╭─ DATA EXCERPTS
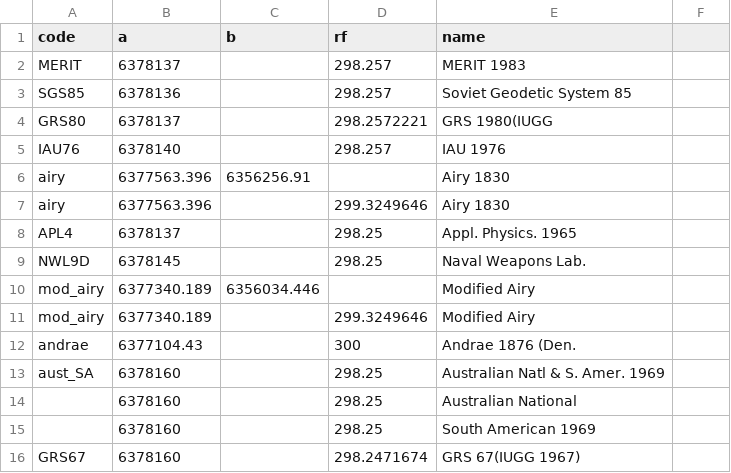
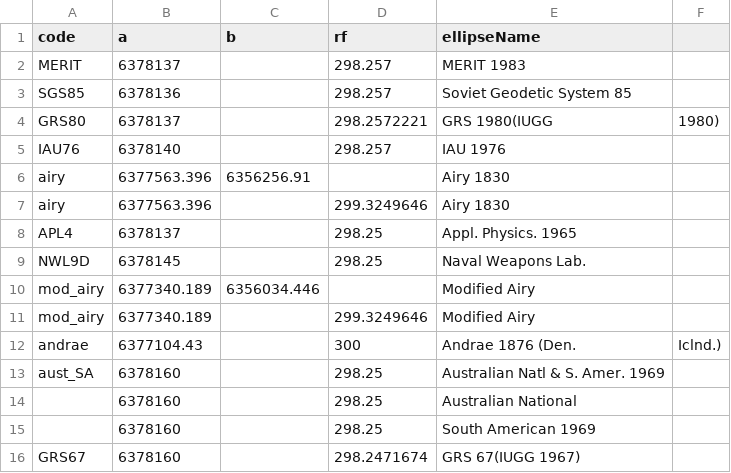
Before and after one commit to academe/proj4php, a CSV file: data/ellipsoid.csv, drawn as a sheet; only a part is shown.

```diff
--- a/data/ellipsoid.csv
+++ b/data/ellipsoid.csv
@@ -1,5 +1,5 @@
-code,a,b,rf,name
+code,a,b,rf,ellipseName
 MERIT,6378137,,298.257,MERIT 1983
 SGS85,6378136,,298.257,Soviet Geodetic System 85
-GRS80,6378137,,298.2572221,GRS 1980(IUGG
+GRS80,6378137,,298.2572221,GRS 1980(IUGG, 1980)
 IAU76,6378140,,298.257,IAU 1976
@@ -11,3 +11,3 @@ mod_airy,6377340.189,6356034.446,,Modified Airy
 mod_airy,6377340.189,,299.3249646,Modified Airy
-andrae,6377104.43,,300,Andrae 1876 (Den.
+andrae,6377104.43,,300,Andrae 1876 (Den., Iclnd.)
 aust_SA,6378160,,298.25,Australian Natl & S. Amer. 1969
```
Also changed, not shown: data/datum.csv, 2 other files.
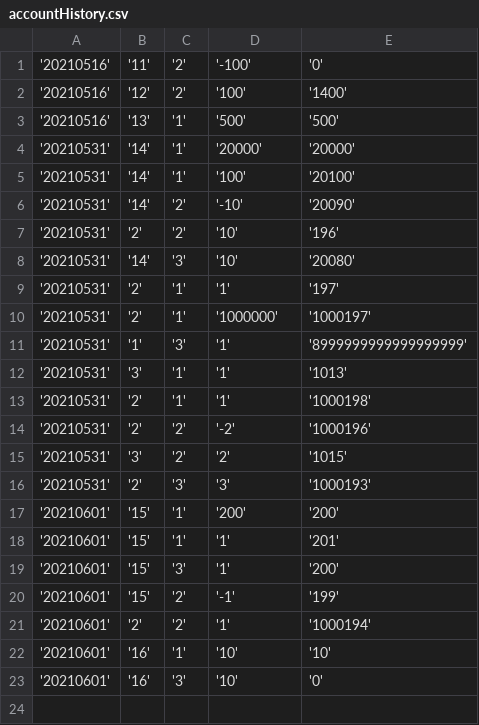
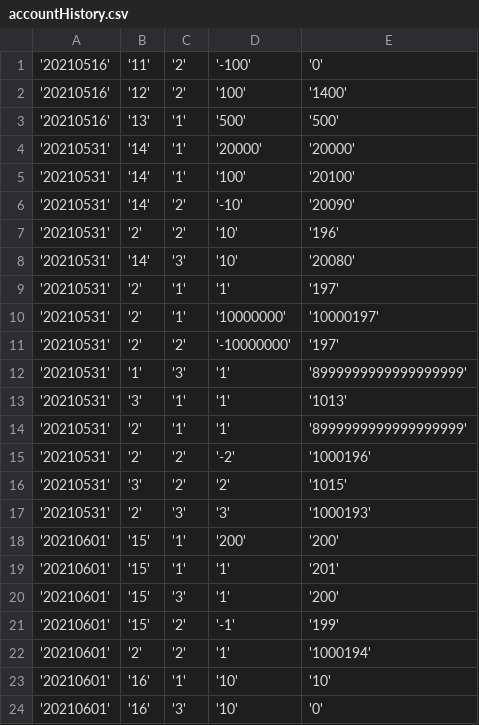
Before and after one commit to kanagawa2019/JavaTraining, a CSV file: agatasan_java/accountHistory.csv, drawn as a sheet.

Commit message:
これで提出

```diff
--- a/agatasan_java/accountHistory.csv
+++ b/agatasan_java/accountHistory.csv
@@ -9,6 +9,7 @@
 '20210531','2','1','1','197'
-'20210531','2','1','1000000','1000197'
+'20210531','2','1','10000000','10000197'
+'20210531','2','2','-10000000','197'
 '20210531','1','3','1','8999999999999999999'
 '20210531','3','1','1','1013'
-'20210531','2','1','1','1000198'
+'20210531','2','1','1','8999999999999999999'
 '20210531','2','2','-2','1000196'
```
╰─
§ WORK TO BE COMPLETED
An exact copy of all the entries above is required, with every picture left out.

§ TASK ANSWER
Before and after one commit to academe/proj4php, a CSV file: data/ellipsoid.csv, drawn as a sheet; only a part is shown.

```diff
--- a/data/ellipsoid.csv
+++ b/data/ellipsoid.csv
@@ -1,5 +1,5 @@
-code,a,b,rf,name
+code,a,b,rf,ellipseName
 MERIT,6378137,,298.257,MERIT 1983
 SGS85,6378136,,298.257,Soviet Geodetic System 85
-GRS80,6378137,,298.2572221,GRS 1980(IUGG
+GRS80,6378137,,298.2572221,GRS 1980(IUGG, 1980)
 IAU76,6378140,,298.257,IAU 1976
@@ -11,3 +11,3 @@ mod_airy,6377340.189,6356034.446,,Modified Airy
 mod_airy,6377340.189,,299.3249646,Modified Airy
-andrae,6377104.43,,300,Andrae 1876 (Den.
+andrae,6377104.43,,300,Andrae 1876 (Den., Iclnd.)
 aust_SA,6378160,,298.25,Australian Natl & S. Amer. 1969
```
Also changed, not shown: data/datum.csv, 2 other files.
Before and after one commit to kanagawa2019/JavaTraining, a CSV file: agatasan_java/accountHistory.csv, drawn as a sheet.

Commit message:
これで提出

```diff
--- a/agatasan_java/accountHistory.csv
+++ b/agatasan_java/accountHistory.csv
@@ -9,6 +9,7 @@
 '20210531','2','1','1','197'
-'20210531','2','1','1000000','1000197'
+'20210531','2','1','10000000','10000197'
+'20210531','2','2','-10000000','197'
 '20210531','1','3','1','8999999999999999999'
 '20210531','3','1','1','1013'
-'20210531','2','1','1','1000198'
+'20210531','2','1','1','8999999999999999999'
 '20210531','2','2','-2','1000196'
```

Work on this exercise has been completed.